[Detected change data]
================

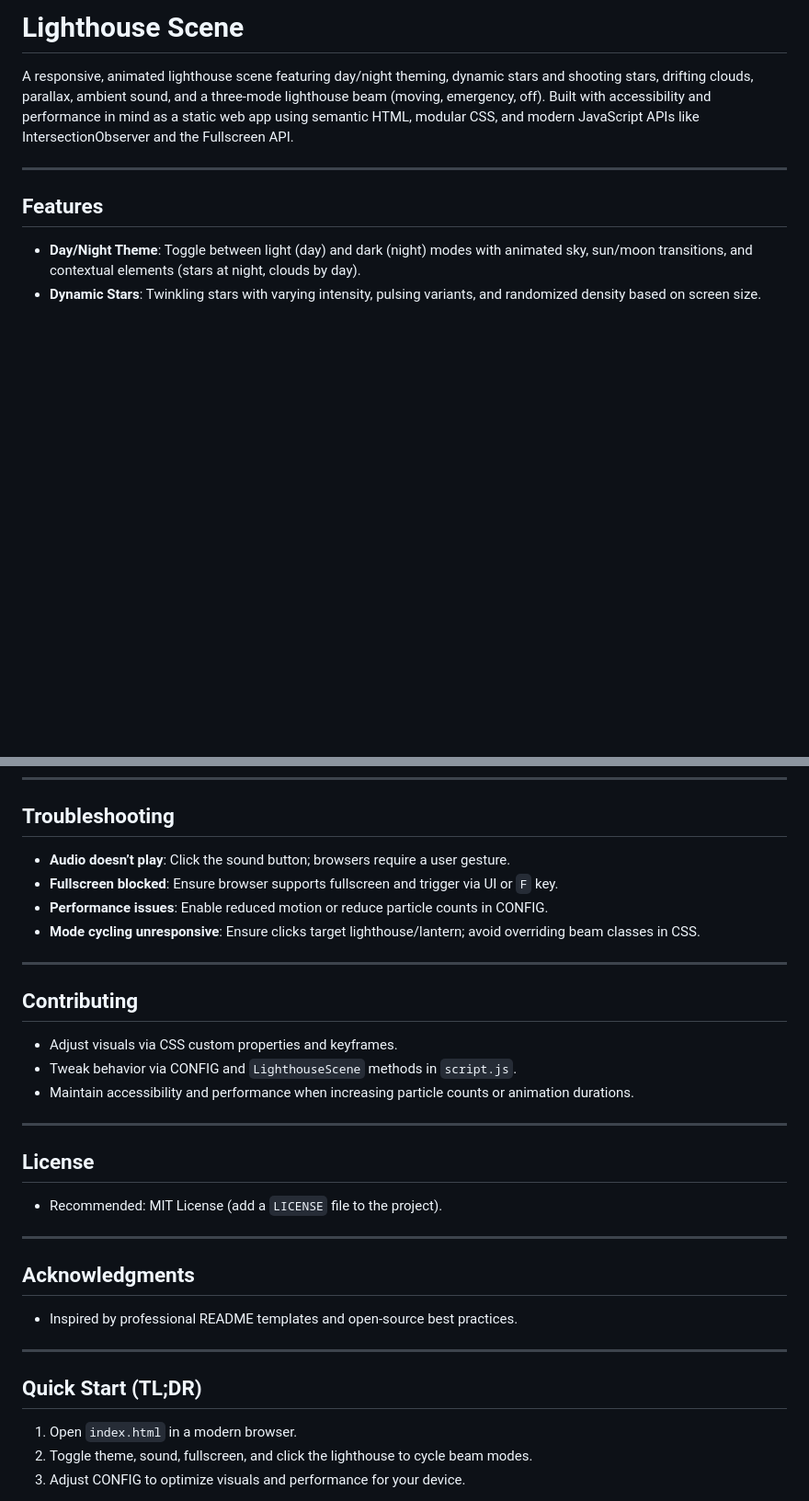
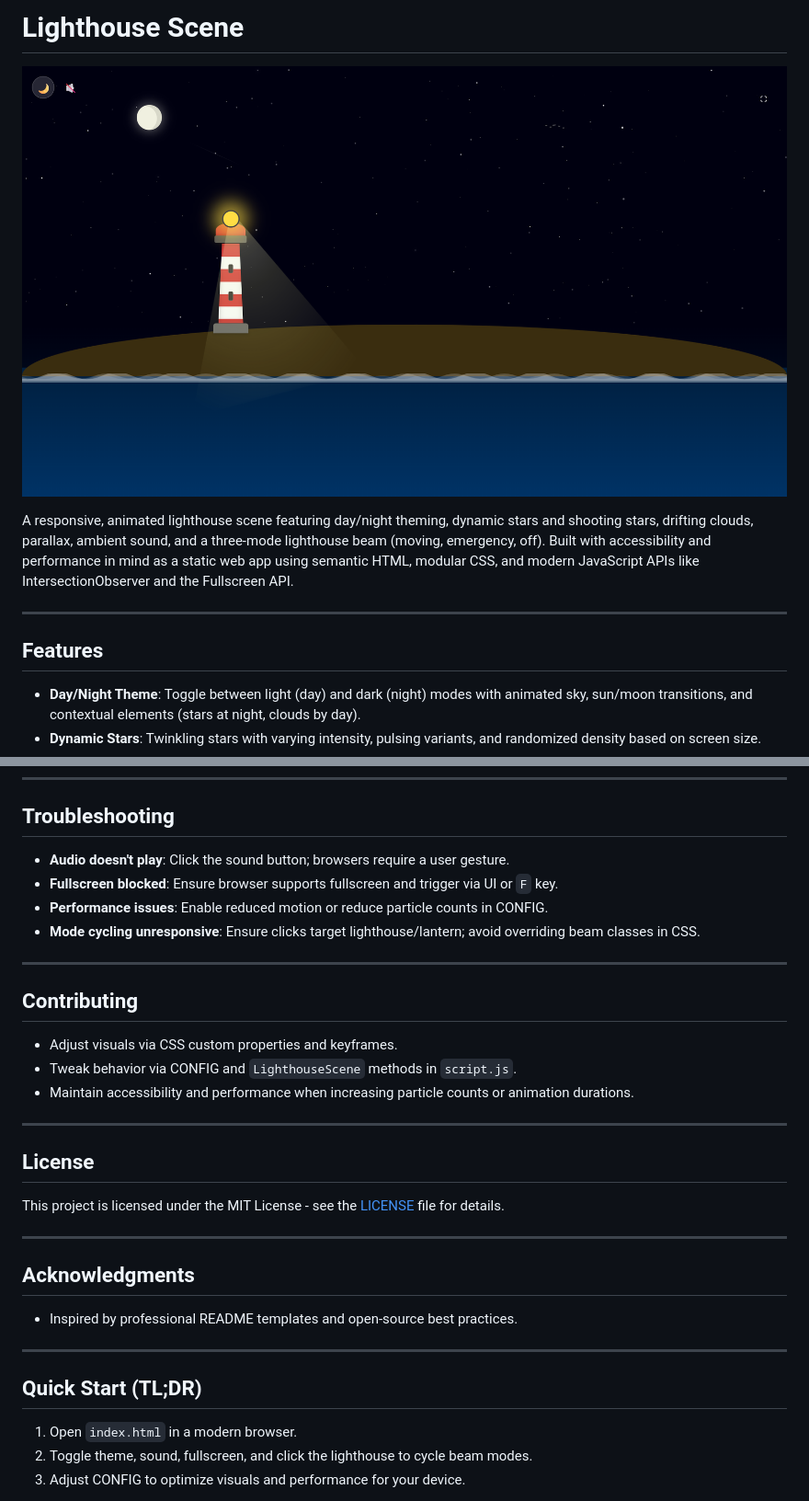
Before and after one commit to csharikrishna/lighthouse-interactive-scene, a Markdown page: README.md, 2 parts joined by grey strips. Shown: that part at 92% size. GitHub-like rendering; blank space fills up the shorter version.

Commit message:
Add preview image and update license section
Added project preview image and updated license information.

```diff
--- a/README.md
+++ b/README.md
@@ -1,11 +1,12 @@
-# Lighthouse Scene
+   # Lighthouse Scene
+
+![Lighthouse Scene Preview](https://github.com/csharikrishna/lighthouse-interactive-scene/blob/main/lighthouse-preview.jpg)
 
 A responsive, animated lighthouse scene featuring day/night theming, dynamic stars and shooting stars, drifting clouds, parallax, ambient sound, and a three-mode lighthouse beam (moving, emergency, off). Built with accessibility and performance in mind as a static web app using semantic HTML, modular CSS, and modern JavaScript APIs like IntersectionObserver and the Fullscreen API.
 
 ---
 
 ## Features
-
 - **Day/Night Theme**: Toggle between light (day) and dark (night) modes with animated sky, sun/moon transitions, and contextual elements (stars at night, clouds by day).
 - **Dynamic Stars**: Twinkling stars with varying intensity, pulsing variants, and randomized density based on screen size.
 - **Shooting Stars**: Randomized angle, duration, and delayed runs across the night sky.
@@ -100,8 +91,7 @@ assets/ — Optional folder for audio (e.g., ocean-waves.mp3/.ogg).
 ---
 
 ## Troubleshooting
-
-- **Audio doesn’t play**: Click the sound button; browsers require a user gesture.
+- **Audio doesn't play**: Click the sound button; browsers require a user gesture.
 - **Fullscreen blocked**: Ensure browser supports fullscreen and trigger via UI or `F` key.
 - **Performance issues**: Enable reduced motion or reduce particle counts in CONFIG.
 - **Mode cycling unresponsive**: Ensure clicks target lighthouse/lantern; avoid overriding beam classes in CSS.
@@ -109,7 +99,6 @@ assets/ — Optional folder for audio (e.g., ocean-waves.mp3/.ogg).
 ---
 
 ## Contributing
-
 - Adjust visuals via CSS custom properties and keyframes.
 - Tweak behavior via CONFIG and `LighthouseScene` methods in `script.js`.
 - Maintain accessibility and performance when increasing particle counts or animation durations.
@@ -117,19 +106,16 @@ assets/ — Optional folder for audio (e.g., ocean-waves.mp3/.ogg).
 ---
 
 ## License
-
-- Recommended: MIT License (add a `LICENSE` file to the project).
+This project is licensed under the MIT License - see the [LICENSE](LICENSE) file for details.
 
 ---
 
 ## Acknowledgments
-
 - Inspired by professional README templates and open-source best practices.
 
 ---
 
 ## Quick Start (TL;DR)
-
 1. Open `index.html` in a modern browser.
 2. Toggle theme, sound, fullscreen, and click the lighthouse to cycle beam modes.
 3. Adjust CONFIG to optimize visuals and performance for your device.
```
Also changed, not shown: other parts of README.md (+4 -14 lines).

================

Exercise brief: Exact copy, no pictures: please print the data above once more.

Exercise output:
Before and after one commit to csharikrishna/lighthouse-interactive-scene, a Markdown page: README.md, 2 parts joined by grey strips. Shown: that part at 92% size. GitHub-like rendering; blank space fills up the shorter version.

Commit message:
Add preview image and update license section
Added project preview image and updated license information.

```diff
--- a/README.md
+++ b/README.md
@@ -1,11 +1,12 @@
-# Lighthouse Scene
+   # Lighthouse Scene
+
+![Lighthouse Scene Preview](https://github.com/csharikrishna/lighthouse-interactive-scene/blob/main/lighthouse-preview.jpg)
 
 A responsive, animated lighthouse scene featuring day/night theming, dynamic stars and shooting stars, drifting clouds, parallax, ambient sound, and a three-mode lighthouse beam (moving, emergency, off). Built with accessibility and performance in mind as a static web app using semantic HTML, modular CSS, and modern JavaScript APIs like IntersectionObserver and the Fullscreen API.
 
 ---
 
 ## Features
-
 - **Day/Night Theme**: Toggle between light (day) and dark (night) modes with animated sky, sun/moon transitions, and contextual elements (stars at night, clouds by day).
 - **Dynamic Stars**: Twinkling stars with varying intensity, pulsing variants, and randomized density based on screen size.
 - **Shooting Stars**: Randomized angle, duration, and delayed runs across the night sky.
@@ -100,8 +91,7 @@ assets/ — Optional folder for audio (e.g., ocean-waves.mp3/.ogg).
 ---
 
 ## Troubleshooting
-
-- **Audio doesn’t play**: Click the sound button; browsers require a user gesture.
+- **Audio doesn't play**: Click the sound button; browsers require a user gesture.
 - **Fullscreen blocked**: Ensure browser supports fullscreen and trigger via UI or `F` key.
 - **Performance issues**: Enable reduced motion or reduce particle counts in CONFIG.
 - **Mode cycling unresponsive**: Ensure clicks target lighthouse/lantern; avoid overriding beam classes in CSS.
@@ -109,7 +99,6 @@ assets/ — Optional folder for audio (e.g., ocean-waves.mp3/.ogg).
 ---
 
 ## Contributing
-
 - Adjust visuals via CSS custom properties and keyframes.
 - Tweak behavior via CONFIG and `LighthouseScene` methods in `script.js`.
 - Maintain accessibility and performance when increasing particle counts or animation durations.
@@ -117,19 +106,16 @@ assets/ — Optional folder for audio (e.g., ocean-waves.mp3/.ogg).
 ---
 
 ## License
-
-- Recommended: MIT License (add a `LICENSE` file to the project).
+This project is licensed under the MIT License - see the [LICENSE](LICENSE) file for details.
 
 ---
 
 ## Acknowledgments
-
 - Inspired by professional README templates and open-source best practices.
 
 ---
 
 ## Quick Start (TL;DR)
-
 1. Open `index.html` in a modern browser.
 2. Toggle theme, sound, fullscreen, and click the lighthouse to cycle beam modes.
 3. Adjust CONFIG to optimize visuals and performance for your device.
```
Also changed, not shown: other parts of README.md (+4 -14 lines).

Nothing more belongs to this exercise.